Taking advantage of vast natural gas deposits in the Marcellus Shale Formation and advances in hydraulic fracturing production technologies, Pennsylvania is experiencing a resurgence in energy production. Since 2012, when Pennsylvania enacted natural gas impact production fees, industry companies have paid more than $400 million in impact fees to state and local governments. By the end of the year, the total is expected to reach $630 million. The production fees are in addition to normal business taxes paid by natural gas producers.
Fueled by the so-called fracking revolution, nearly 6,500 wells are now producing natural gas in Pennsylvania.
Money Flowing in from Texas, Oklahoma
Unlike some oil-and-gas-producing states that impose severance taxes on the volume of fuel produced, Pennsylvania levees a fee on each well that is drilled. Two of the three companies that paid the highest impact fees last year were Texas-based energy companies Range Resources and Anadarko, which handed over $27 million and $12.3 million, respectively. Oklahoma’s Chesapeake Energy came in second behind Range Resources with an impact fee bill of $26.6 million.
“We are building a stronger Pennsylvania by harnessing our abundant resources to create jobs for working families, reinvest in our local communities, and protect our environment for generations to come,” Gov. Tom Corbett (R) said in a March press statement.
Corbett is resisting calls by some state lawmakers to impose new taxes on the gas industry, arguing the Keystone State is benefiting greatly from the current tax structure and there is no need to risk chasing away natural gas producers.
More than Their Fair Share
Nathan Benefield, vice president of policy analysis at the Harrisburg, Pennsylvania-based Commonwealth Foundation, explained how the impact fees are generating government revenue.
“Contrary to claims that natural gas drillers aren’t paying their ‘fair share,’ the Marcellus Shale boom has been a benefit both to the private economy and landowners, but also to government,” Benefield said. “The new impact fee revenue is in addition to the taxes the industry already pays. These taxes include Pennsylvania’s already second-highest-in-the-nation corporate income tax, royalty payments to state and local governments for drilling on public lands, and income taxes landowners pay on their royalties.”
Finding the Proper Balance
Benefield said piling additional taxes on natural gas production risks killing the goose that lays the golden egg. Importantly, the communities hosting natural gas production are the ones receiving the most economic benefit.

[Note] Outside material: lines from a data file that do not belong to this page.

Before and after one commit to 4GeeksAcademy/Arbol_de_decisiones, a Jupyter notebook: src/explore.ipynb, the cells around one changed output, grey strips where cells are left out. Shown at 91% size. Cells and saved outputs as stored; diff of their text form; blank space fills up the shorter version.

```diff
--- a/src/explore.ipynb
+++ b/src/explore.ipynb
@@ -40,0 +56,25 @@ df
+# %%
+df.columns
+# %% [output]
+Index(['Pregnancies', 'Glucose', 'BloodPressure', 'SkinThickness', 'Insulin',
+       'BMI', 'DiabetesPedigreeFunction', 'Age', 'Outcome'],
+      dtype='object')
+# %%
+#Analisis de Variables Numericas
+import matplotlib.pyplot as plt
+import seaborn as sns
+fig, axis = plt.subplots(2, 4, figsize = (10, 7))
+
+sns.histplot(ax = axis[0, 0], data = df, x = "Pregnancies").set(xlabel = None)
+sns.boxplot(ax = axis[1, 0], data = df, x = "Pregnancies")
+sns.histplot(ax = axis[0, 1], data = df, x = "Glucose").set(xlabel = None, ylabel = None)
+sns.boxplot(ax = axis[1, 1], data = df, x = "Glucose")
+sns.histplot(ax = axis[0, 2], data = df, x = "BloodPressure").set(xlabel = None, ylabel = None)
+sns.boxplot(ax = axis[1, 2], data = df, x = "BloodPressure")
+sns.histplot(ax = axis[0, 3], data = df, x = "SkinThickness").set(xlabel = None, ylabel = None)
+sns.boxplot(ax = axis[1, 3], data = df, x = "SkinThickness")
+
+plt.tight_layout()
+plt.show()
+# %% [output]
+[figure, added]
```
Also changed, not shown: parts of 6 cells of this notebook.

“While some special interests in Pennsylvania are asking for new taxes to enable an increase in government spending, much of the impact fee revenue is kept in local communities where drilling is taking place,” said Benefield.
‘A Real Success Story’

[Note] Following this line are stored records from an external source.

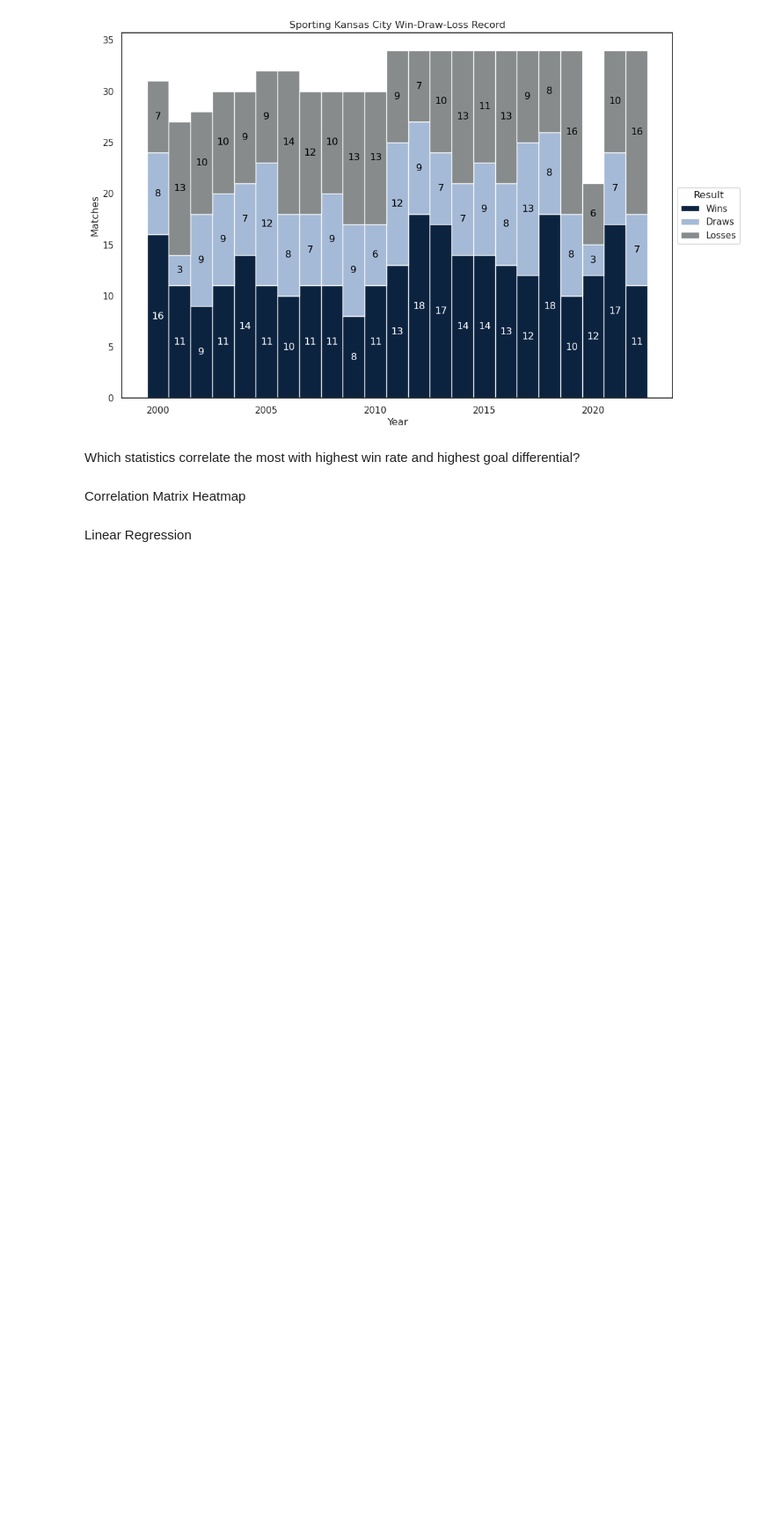
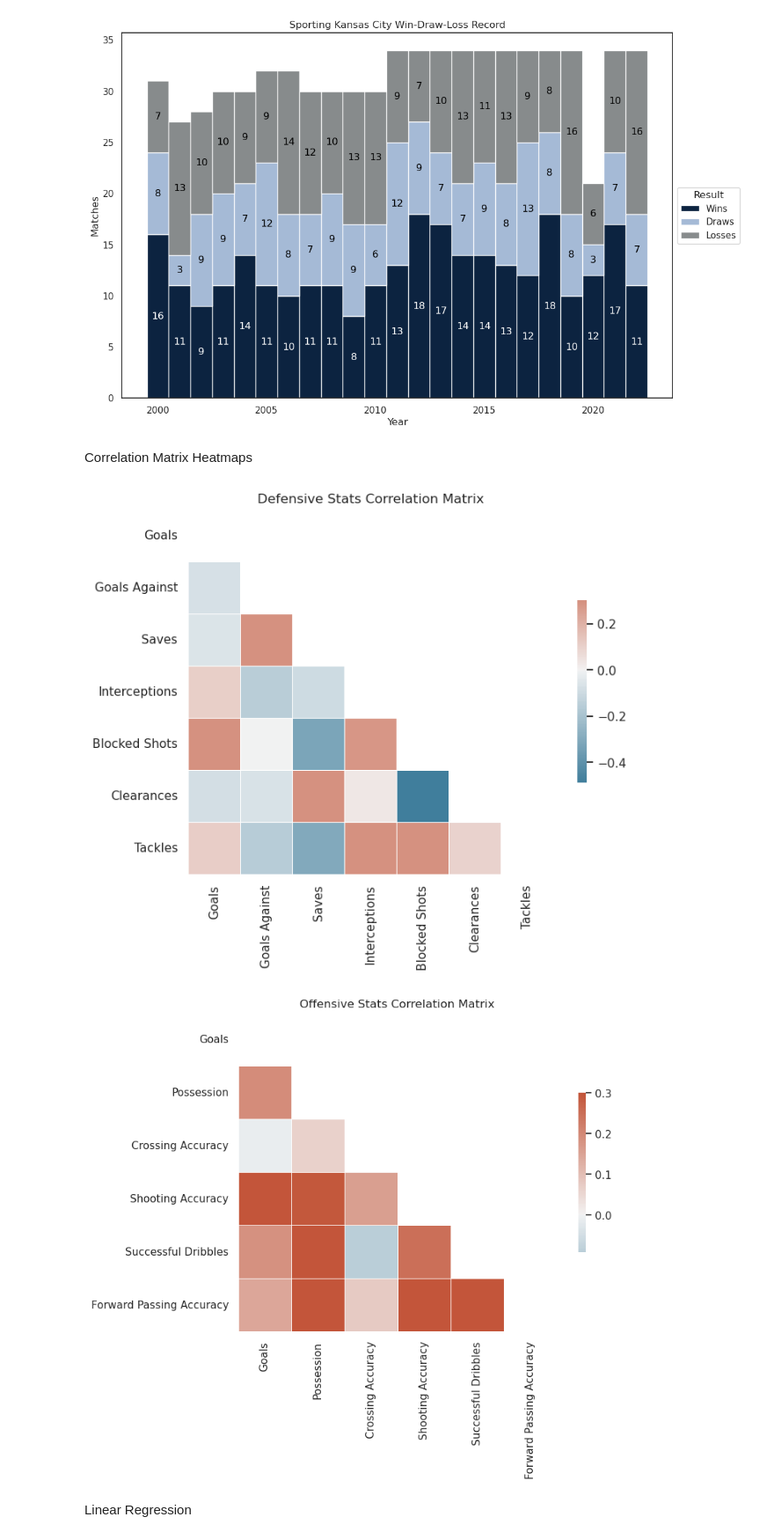
Before and after one commit to gtorrini/portfolio, a Jupyter notebook: data/mls_demo.ipynb, the cells around one changed output. Shown at 88% size. Drawn from its saved outputs; the diff is of its cells as text; code cells hidden in the pictures; blank space fills up the shorter version.

```diff
--- a/data/mls_demo.ipynb
+++ b/data/mls_demo.ipynb
@@ -152,9 +139,39 @@ ax.legend(title='Result', loc='center left', bbox_to_anchor=(1, 0.5))
 ax.set(title='Sporting Kansas City Win-Draw-Loss Record', xlabel='Year', ylabel='Matches');
 # %% [output]
 [figure]
-# %% [markdown]
-Which statistics correlate the most with highest win rate and highest goal differential?
 # %% [markdown]
-Correlation Matrix Heatmap
+Correlation Matrix Heatmaps
+# %%
+assert mls_clubs is not None
+
+# Make defensive dataframe
+defend_df = pd.DataFrame({'Goals': mls_clubs['regular_season_statistics.goals'], 'Goals Against': mls_clubs['regular_season_statistics.goals_conceded'], 'Saves': mls_clubs['regular_season_statistics.saves'],
+                          'Interceptions': mls_clubs['regular_season_statistics.interception'], 'Blocked Shots': mls_clubs['regular_season_statistics.blocked_scoring_att'],
+                          'Clearances': mls_clubs['regular_season_statistics.total_clearance'], 'Tackles': mls_clubs['regular_season_statistics.won_tackle']})
+
+# Construct passing/offensive dataframe
+attack_df = pd.DataFrame({'Goals': mls_clubs['regular_season_statistics.goals'], 'Possession': mls_clubs['regular_season_statistics.possession_percentage'],
+                          'Crossing Accuracy': mls_clubs['regular_season_statistics.accurate_cross_per'], 'Shooting Accuracy': mls_clubs['regular_season_statistics.accurate_shooting_per'],
+                          'Successful Dribbles': mls_clubs['regular_season_statistics.successfull_dribble'], 'Forward Passing Accuracy': mls_clubs['regular_season_statistics.accurate_fwd_zone_pass_per']})
+
+# Plot correlation matrices
+def_corr = defend_df.corr()
+def_mask = np.triu(np.ones_like(def_corr, dtype=bool))
+att_corr = attack_df.corr()
+att_mask = np.triu(np.ones_like(att_corr, dtype=bool))     # create mask for upper right
+
+f, ax = plt.subplots(figsize=(8, 6))
+sns.heatmap(def_corr, mask=def_mask, cmap=cmap, vmax=.3, center=0,
+            square=True, linewidths=.5, cbar_kws={"shrink": .5})
+ax.set(title='Defensive Stats Correlation Matrix');
+
+f, ax = plt.subplots(figsize=(8, 6))
+cmap = sns.diverging_palette(230, 20, as_cmap=True)
+sns.heatmap(att_corr, mask=att_mask, cmap=cmap, vmax=.3, center=0,
+            square=True, linewidths=.5, cbar_kws={"shrink": .5})
+ax.set(title='Offensive Stats Correlation Matrix');
+# %% [output]
+[figure, added]
+[figure, added]
 # %% [markdown]
 Linear Regression
```
Also changed, not shown: parts of 7 cells of this notebook.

Dan Simmons, director of regulatory and state affairs at the Institute for Energy Research, put natural gas development in Pennsylvania in a national, even global context.
“One of the few bright spots in the U.S. economy in the past five years has been natural gas and oil production. Today, the United States is the world leader in natural gas production, and by next year we should become the world’s largest oil producer,” Simmons observed.
“What we are seeing in Pennsylvania is the direct result of this natural gas boom,” Simmons explained. “Besides creating thousands of good-paying jobs, the boom is also providing hundreds of millions of dollars for state and local governments. This is a real success story.”
Bonner R. Cohen, Ph. D., ([email protected]) is a senior fellow at the National Center for Public Policy Research.